Hereditary angioedema (HAE) is a rare genetic condition characterised by recurring attacks of local swelling, caused by low levels of functional C1-inhibitor (C1INH) protein in the plasma. HAE attacks are often disabling and those obstructing the airway can be fatal. Treatment options for HAE attacks include plasma-derived C1INH, recombinant human C1INH (rhC1INH), icatibant and ecallantide. A rhC1INH (Ruconest™) has been approved in the EU for the treatment of acute HAE attacks. The 50U/kg approved dose effectively reduces the time-to-symptom relief and to resolution of the attack relative to placebo. rhC1INH is an alternative treatment option to plasma-derived C1INH, with no risk of human virus transmission and a high therapeutic success rate. In clinical trials, 95% of attacks treated with 50U/kg of rhC1INH showed symptom relief within four hours, relative to 69.8% of attacks treated with 20U/kg of plasma-derived C1INH. rhC1INH is a new treatment option for acute HAE attacks with high safety and efficacy benefits. © 2011 Touch Briefings.

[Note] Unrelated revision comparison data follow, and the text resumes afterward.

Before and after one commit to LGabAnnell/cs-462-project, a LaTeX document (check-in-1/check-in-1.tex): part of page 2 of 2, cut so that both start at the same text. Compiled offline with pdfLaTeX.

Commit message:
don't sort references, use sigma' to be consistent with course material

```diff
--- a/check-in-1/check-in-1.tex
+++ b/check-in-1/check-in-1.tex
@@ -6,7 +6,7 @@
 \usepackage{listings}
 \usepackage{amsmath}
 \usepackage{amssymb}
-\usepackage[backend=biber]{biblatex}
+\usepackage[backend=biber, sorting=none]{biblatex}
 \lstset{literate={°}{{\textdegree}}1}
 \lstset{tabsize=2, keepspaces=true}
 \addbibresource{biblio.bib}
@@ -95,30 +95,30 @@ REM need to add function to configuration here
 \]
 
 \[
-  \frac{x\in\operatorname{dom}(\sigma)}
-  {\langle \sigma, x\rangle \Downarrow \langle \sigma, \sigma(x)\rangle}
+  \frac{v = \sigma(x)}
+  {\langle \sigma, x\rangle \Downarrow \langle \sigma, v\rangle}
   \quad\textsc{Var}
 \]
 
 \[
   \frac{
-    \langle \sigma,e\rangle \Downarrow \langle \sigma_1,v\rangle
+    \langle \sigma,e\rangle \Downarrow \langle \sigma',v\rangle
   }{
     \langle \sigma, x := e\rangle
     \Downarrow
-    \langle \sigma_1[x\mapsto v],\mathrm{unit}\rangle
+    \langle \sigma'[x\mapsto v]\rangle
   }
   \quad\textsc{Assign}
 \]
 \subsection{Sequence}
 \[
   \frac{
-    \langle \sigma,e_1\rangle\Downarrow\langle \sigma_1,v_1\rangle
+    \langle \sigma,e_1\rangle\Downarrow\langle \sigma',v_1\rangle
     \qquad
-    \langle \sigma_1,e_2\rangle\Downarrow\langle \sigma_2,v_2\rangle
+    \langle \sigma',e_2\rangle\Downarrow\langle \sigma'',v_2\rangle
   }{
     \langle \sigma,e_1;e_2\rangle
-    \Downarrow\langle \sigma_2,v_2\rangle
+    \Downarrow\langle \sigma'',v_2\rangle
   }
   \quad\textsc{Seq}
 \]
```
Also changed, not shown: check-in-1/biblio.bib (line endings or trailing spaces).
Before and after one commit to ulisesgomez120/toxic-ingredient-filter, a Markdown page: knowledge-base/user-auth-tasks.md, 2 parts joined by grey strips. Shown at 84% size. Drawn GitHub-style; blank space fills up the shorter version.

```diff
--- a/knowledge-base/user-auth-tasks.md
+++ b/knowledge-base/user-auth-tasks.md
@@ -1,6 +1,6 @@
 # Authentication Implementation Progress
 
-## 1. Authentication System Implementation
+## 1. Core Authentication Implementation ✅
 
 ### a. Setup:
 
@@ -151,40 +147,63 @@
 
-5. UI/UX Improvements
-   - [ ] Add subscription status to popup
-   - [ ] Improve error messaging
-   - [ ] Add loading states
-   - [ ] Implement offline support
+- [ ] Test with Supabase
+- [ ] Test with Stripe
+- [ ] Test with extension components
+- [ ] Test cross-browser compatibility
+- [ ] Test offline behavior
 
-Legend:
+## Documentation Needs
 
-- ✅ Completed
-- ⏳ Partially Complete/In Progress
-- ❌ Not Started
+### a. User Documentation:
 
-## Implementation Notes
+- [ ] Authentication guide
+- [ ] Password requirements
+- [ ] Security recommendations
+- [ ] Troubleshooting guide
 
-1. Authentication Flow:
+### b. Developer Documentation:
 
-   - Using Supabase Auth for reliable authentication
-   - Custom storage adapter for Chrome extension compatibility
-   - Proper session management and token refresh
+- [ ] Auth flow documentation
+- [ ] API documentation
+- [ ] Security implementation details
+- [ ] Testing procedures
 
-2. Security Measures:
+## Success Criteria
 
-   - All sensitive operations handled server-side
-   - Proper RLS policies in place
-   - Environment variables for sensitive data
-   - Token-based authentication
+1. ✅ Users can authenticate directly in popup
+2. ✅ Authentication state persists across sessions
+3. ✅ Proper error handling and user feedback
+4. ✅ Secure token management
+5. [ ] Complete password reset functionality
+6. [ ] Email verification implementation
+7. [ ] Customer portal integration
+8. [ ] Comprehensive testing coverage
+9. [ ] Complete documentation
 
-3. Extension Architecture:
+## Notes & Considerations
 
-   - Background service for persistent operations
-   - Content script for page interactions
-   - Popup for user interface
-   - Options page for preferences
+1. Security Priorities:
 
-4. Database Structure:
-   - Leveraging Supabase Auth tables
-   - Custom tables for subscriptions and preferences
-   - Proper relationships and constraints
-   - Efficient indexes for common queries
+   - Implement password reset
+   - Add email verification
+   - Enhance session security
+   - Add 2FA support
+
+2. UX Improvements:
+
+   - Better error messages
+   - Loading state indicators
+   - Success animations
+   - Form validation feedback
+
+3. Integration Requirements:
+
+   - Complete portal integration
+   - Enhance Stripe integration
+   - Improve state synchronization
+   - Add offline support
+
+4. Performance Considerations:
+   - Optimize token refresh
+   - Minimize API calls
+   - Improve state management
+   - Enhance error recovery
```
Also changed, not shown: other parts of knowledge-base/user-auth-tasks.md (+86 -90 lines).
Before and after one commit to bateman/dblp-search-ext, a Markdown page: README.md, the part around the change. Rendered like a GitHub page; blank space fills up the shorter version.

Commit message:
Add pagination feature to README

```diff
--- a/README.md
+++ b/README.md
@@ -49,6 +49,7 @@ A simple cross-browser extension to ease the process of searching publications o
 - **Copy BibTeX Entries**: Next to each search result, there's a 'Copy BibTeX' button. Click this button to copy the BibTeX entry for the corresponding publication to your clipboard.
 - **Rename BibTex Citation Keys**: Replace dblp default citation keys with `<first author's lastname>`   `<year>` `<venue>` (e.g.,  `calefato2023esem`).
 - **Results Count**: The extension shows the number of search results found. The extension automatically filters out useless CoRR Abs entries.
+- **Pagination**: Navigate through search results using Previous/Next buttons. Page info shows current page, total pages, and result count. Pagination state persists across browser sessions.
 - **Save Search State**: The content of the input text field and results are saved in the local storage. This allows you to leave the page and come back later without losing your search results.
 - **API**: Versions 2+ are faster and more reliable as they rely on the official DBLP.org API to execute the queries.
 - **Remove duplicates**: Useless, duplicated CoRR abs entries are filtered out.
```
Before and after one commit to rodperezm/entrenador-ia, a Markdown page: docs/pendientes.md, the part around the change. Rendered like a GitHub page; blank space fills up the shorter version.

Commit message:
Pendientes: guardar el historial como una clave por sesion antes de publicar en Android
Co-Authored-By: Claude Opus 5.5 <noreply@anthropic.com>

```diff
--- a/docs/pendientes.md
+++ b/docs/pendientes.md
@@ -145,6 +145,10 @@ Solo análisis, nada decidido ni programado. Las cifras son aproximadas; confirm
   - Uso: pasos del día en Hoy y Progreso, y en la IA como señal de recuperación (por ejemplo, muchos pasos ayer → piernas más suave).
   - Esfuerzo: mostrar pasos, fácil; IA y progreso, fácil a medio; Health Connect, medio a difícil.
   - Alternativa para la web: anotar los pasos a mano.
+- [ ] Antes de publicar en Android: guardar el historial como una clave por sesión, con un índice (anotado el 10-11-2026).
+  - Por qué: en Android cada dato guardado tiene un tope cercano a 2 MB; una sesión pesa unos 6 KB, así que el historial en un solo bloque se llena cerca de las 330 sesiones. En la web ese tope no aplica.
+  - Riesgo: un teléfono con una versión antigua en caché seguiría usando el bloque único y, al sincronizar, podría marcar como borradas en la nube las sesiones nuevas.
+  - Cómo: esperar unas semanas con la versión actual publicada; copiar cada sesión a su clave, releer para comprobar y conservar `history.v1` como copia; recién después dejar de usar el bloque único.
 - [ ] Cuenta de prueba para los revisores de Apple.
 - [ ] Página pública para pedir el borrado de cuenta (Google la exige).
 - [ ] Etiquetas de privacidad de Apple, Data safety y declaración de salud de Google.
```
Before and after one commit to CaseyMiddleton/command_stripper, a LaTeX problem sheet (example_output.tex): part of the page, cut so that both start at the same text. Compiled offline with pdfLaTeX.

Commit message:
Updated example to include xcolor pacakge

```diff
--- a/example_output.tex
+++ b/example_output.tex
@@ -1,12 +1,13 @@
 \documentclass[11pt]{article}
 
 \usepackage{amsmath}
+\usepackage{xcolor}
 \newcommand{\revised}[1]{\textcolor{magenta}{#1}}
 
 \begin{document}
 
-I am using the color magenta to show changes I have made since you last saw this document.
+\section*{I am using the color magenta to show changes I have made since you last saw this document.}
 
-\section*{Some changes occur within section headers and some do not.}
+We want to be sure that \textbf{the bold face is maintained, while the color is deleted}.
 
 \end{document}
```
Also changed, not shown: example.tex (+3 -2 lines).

|Titolo:||A review of hereditary angioedema and recombinant human C1-inhibitor treatment|
|Data di pubblicazione:||2011|
|Appare nelle tipologie:||1.1.2 Articolo su rivista con ISSN|